Midwinter solstice (meaning “when the sun stays still”) is the shortest day of the year, and the turning point in the Earth’s orbit around the sun. The Northern European festival of Yule comprised 12 days of eating, drinking, singing, joking and storytelling, and is the origins of Yule logs which were the blazing wood fires that were traditional at this time.
Yule had grim origins as a ‘slaughter night’ in mid-December, which was also the origins of the Roman festival of Saturnalia. Saturnalia was very much about debauchery and was also associated with misrule and a time of role reversal when masters and servants changed places for a while (hence the association between Twelfth Night and the “Lord of Misrule” who was the master of the revelries). Although originally from 17-19 December, Saturnalia grew into a week-long festival ending on 24 December.

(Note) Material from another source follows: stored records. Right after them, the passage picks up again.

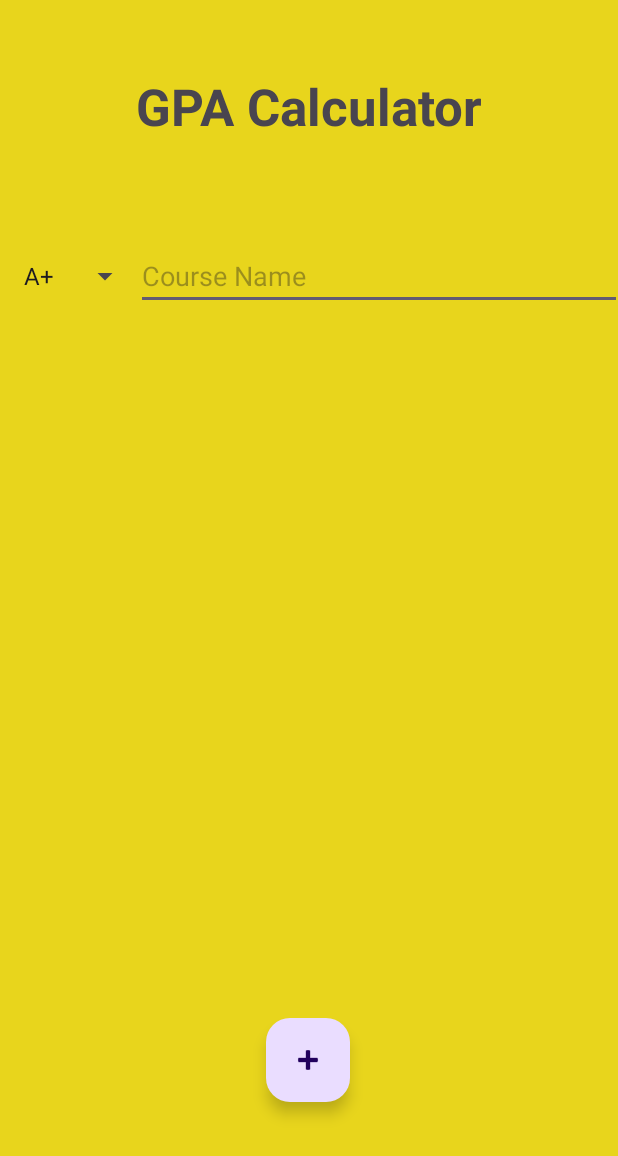
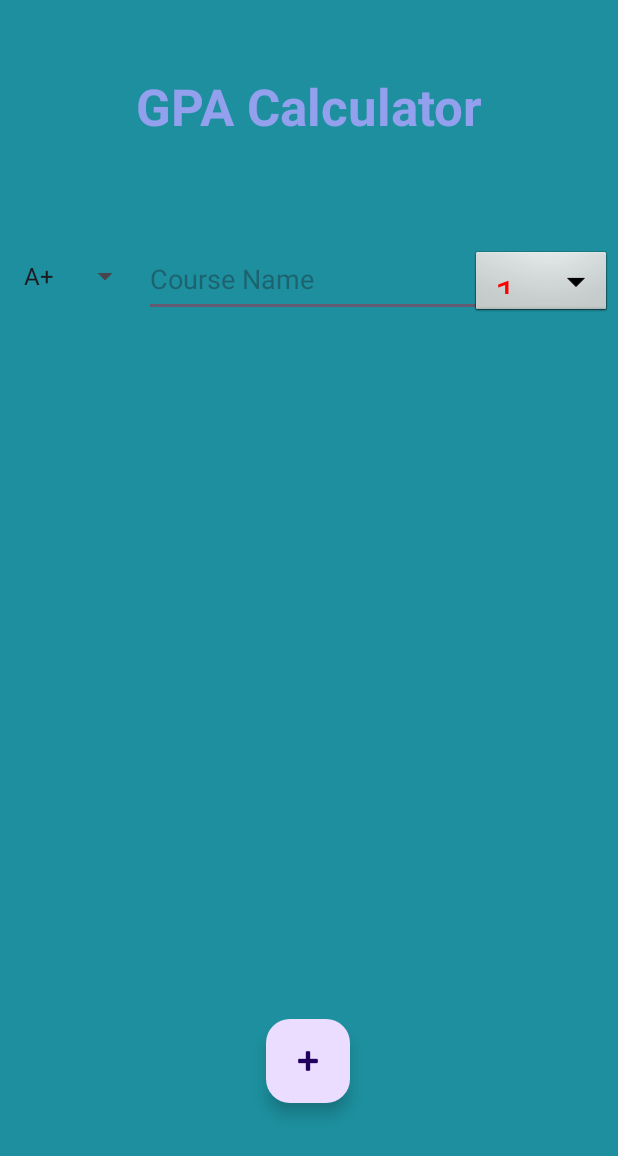
Before and after one commit to Mohamed-Ahmed-Esmat/GPA-Calculator-Kotlin-Application, an Android app: the screen it shows after launch (MainActivity), on a phone screen of 412 x 824 dp. Shown: the top 1156 px of the screen. Run offline under Robolectric (Android 15) with nearby library versions, the phone set to English and light mode, and no system bars.

Commit message:
some changes to the second spinner

```diff
--- a/app/src/main/java/com/example/gpa_calculator/MainActivity.kt
+++ b/app/src/main/java/com/example/gpa_calculator/MainActivity.kt
@@ -12,6 +12,7 @@
         private lateinit var containerLayout: LinearLayout
         private lateinit var addCourseFloat: FloatingActionButton
         private lateinit var gradeSpin: Spinner
+        private lateinit var creditsSpin: Spinner
         private var editTextCount = 1 // Counter for generated EditText views
 
         override fun onCreate(savedInstanceState: Bundle?) {
@@ -22,9 +23,14 @@
             containerLayout = findViewById(R.id.containerLayout)
             addCourseFloat = findViewById(R.id.addCourseFloat)
             gradeSpin = findViewById(R.id.gradeSpin)
+            creditsSpin = findViewById(R.id.creditsSpin)
+
             val spinnerData = arrayOf("A+", "A", "A-", "B+", "B", "B-", "C+", "C", "C-", "D+", "D", "F")
+            val spinnerData2 = arrayOf("1", "2", "3", "4")
             val spinnerAdapter = ArrayAdapter(this, android.R.layout.simple_spinner_dropdown_item, spinnerData)
+            val spinnerAdapter2 = ArrayAdapter(this, R.layout.spinner_item, spinnerData2)
             gradeSpin.adapter = spinnerAdapter
+            creditsSpin.adapter = spinnerAdapter2
             addCourseFloat.setOnClickListener {
                 if (editTextCount < 7) {
                     addNewCourse()
--- a/app/src/main/res/layout/activity_main.xml
+++ b/app/src/main/res/layout/activity_main.xml
@@ -4,7 +4,7 @@
     xmlns:tools="http://schemas.android.com/tools"
     android:layout_width="match_parent"
     android:layout_height="match_parent"
-    android:background="#E8D51C"
+    android:background="#1D8F9E"
     tools:context=".MainActivity">
 
     <TextView
@@ -15,6 +15,7 @@
         android:layout_marginTop="48dp"
         android:layout_marginEnd="16dp"
         android:text="GPA Calculator"
+        android:textColor="#92A0ED"
         android:textSize="34sp"
         android:textStyle="bold"
         app:layout_constraintEnd_toEndOf="parent"
@@ -22,22 +23,22 @@
         app:layout_constraintStart_toStartOf="parent"
         app:layout_constraintTop_toTopOf="parent" />
 
+    <!-- Adjust the margin as needed -->
+
+    <!-- Add a vertical LinearLayout to contain dynamically added EditText views -->
+
     <EditText
         android:id="@+id/courseName"
-        android:layout_width="324dp"
-        android:layout_height="45dp"
+        android:layout_width="225dp"
+        android:layout_height="50dp"
         android:layout_marginTop="68dp"
         android:ems="10"
         android:hint="Course Name"
         android:inputType="text"
         app:layout_constraintEnd_toEndOf="parent"
-        app:layout_constraintHorizontal_bias="0.666"
+        app:layout_constraintHorizontal_bias="0.021"
         app:layout_constraintStart_toEndOf="@+id/gradeSpin"
         app:layout_constraintTop_toBottomOf="@+id/gpaTitle" />
-
-    <!-- Adjust the margin as needed -->
-
-    <!-- Add a vertical LinearLayout to contain dynamically added EditText views -->
 
     <Spinner
         android:id="@+id/gradeSpin"
@@ -46,6 +47,18 @@
         android:layout_marginStart="8dp"
         android:layout_marginTop="68dp"
         app:layout_constraintStart_toStartOf="parent"
+        app:layout_constraintTop_toBottomOf="@+id/gpaTitle" />
+
+    <Spinner
+        android:id="@+id/creditsSpin"
+        android:layout_width="94dp"
+        android:layout_height="47dp"
+        android:layout_marginTop="72dp"
+        android:layout_marginEnd="4dp"
+        android:background="@android:drawable/btn_dropdown"
+        android:soundEffectsEnabled="false"
+        android:spinnerMode="dropdown"
+        app:layout_constraintEnd_toEndOf="parent"
         app:layout_constraintTop_toBottomOf="@+id/gpaTitle" />
 
     <com.google.android.material.floatingactionbutton.FloatingActionButton
--- /dev/null
+++ b/app/src/main/res/layout/spinner_item.xml
@@ -0,0 +1,11 @@
+<?xml version="1.0" encoding="utf-8"?>
+
+<TextView
+    xmlns:android="http://schemas.android.com/apk/res/android"
+    android:layout_width="match_parent"
+    android:layout_height="wrap_content"
+    android:textSize="25sp"
+    android:gravity="left"
+    android:textColor="#FF0000"
+    android:padding="5dip"
+    />
```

Finally, what about the religious festival? The first reference to 25 December as the birthday of Jesus was in AD 354 by Valentius (although it’s a very unlikely date as the weather would be very cold in Judea, and certainly the flocks would not be outside). Eventually, Christians took over the Roman holiday of the Feast of the Undying Sun and made it their own. In 567 the Council of Tours proclaimed a holiday between Christmas and Epiphany which became the twelve days of Christmas, meshing the religious festival with the merry holiday and much later the commercial racket.
Whether you are celebrating Christmas as a religious festival, a merry holiday or a commercial racket, and even if you are not celebrating it at all, have a great Christmas holiday. These lines from an TV comedy series called The Likely Lads, really sum up the spirit of Christmas:

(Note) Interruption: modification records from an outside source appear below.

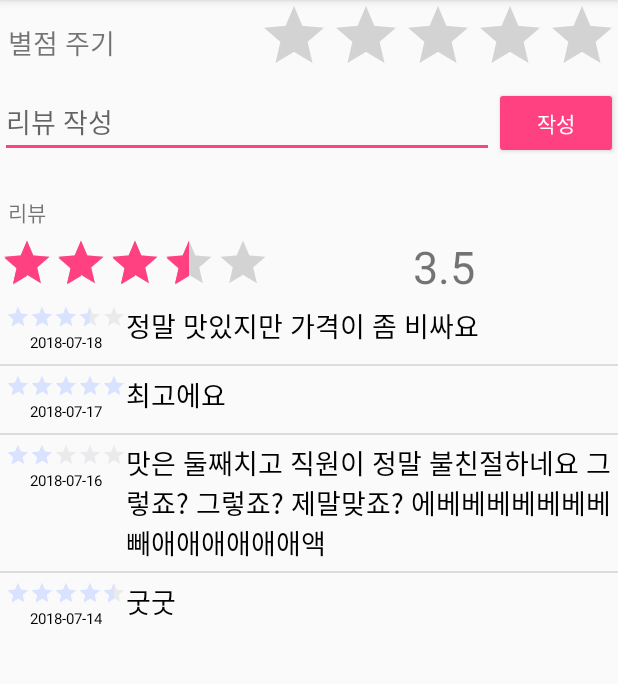
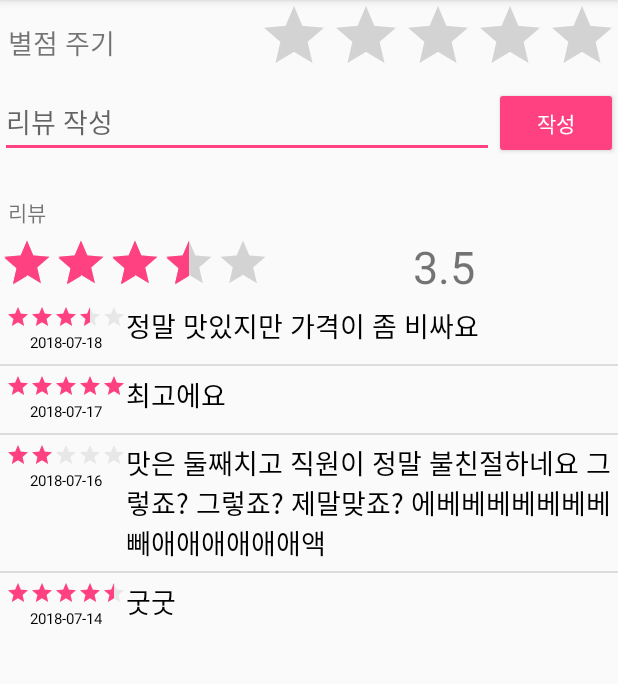
Before and after one commit to CLUG-kr/momukji, an Android app: the RestaurantRatingList screen opened directly, with no data from a screen before it, on a phone screen of 412 x 824 dp, the part 84-768 px from its top. Run offline under Robolectric (Android 15) with nearby library versions, the phone set to English and light mode, and no system bars.

Commit message:
Fix RatingBar Error by SDK version change to 21

```diff
--- a/app/build.gradle
+++ b/app/build.gradle
@@ -4,8 +4,8 @@ android {
     compileSdkVersion 28
     defaultConfig {
         applicationId "kr.clug.momukji"
-        minSdkVersion 16
-        targetSdkVersion 16
+        minSdkVersion 21
+        targetSdkVersion 21
         versionCode 1
         versionName "1.0"
         testInstrumentationRunner "android.support.test.runner.AndroidJUnitRunner"
--- a/app/src/main/res/layout/activity_restaurant_rating_list_item.xml
+++ b/app/src/main/res/layout/activity_restaurant_rating_list_item.xml
@@ -21,10 +21,13 @@
         <RatingBar
             android:id="@+id/restaurantRating"
             style="@style/Base.Widget.AppCompat.RatingBar.Small"
-            android:layout_width="80dp"
+            android:layout_width="wrap_content"
             android:layout_height="wrap_content"
             android:numStars="5"
-            android:rating="3.5" />
+            android:rating="3.3"
+            android:secondaryProgressTint="#00000000"
+            android:stepSize="0.01"
+            android:theme="@style/CustomRatingBar" />
 
         <TextView
             android:id="@+id/restRatingDate"
```
Also changed, not shown: app/src/main/res/layout/activity_restaurant_info.xml (+4 -3 lines), app/src/main/res/layout/restaurant_item.xml (+4 -3 lines).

Terry “It’s all got out of hand these days. It’s just one big racket … People over eat, over spend and over sentimentalize.”
Bob “I know, I know, I know and I love every minute of it.”
The Battle For Christmas: A cultural history of America’s most cherished holiday by Stephen Nissenbaum
Christmas Past by Gavin Weightman & Steve Humphries
Christmas and the British: A modern history by Martin Johnes
A Pictorial History of Santa Claus by The Public Domain Review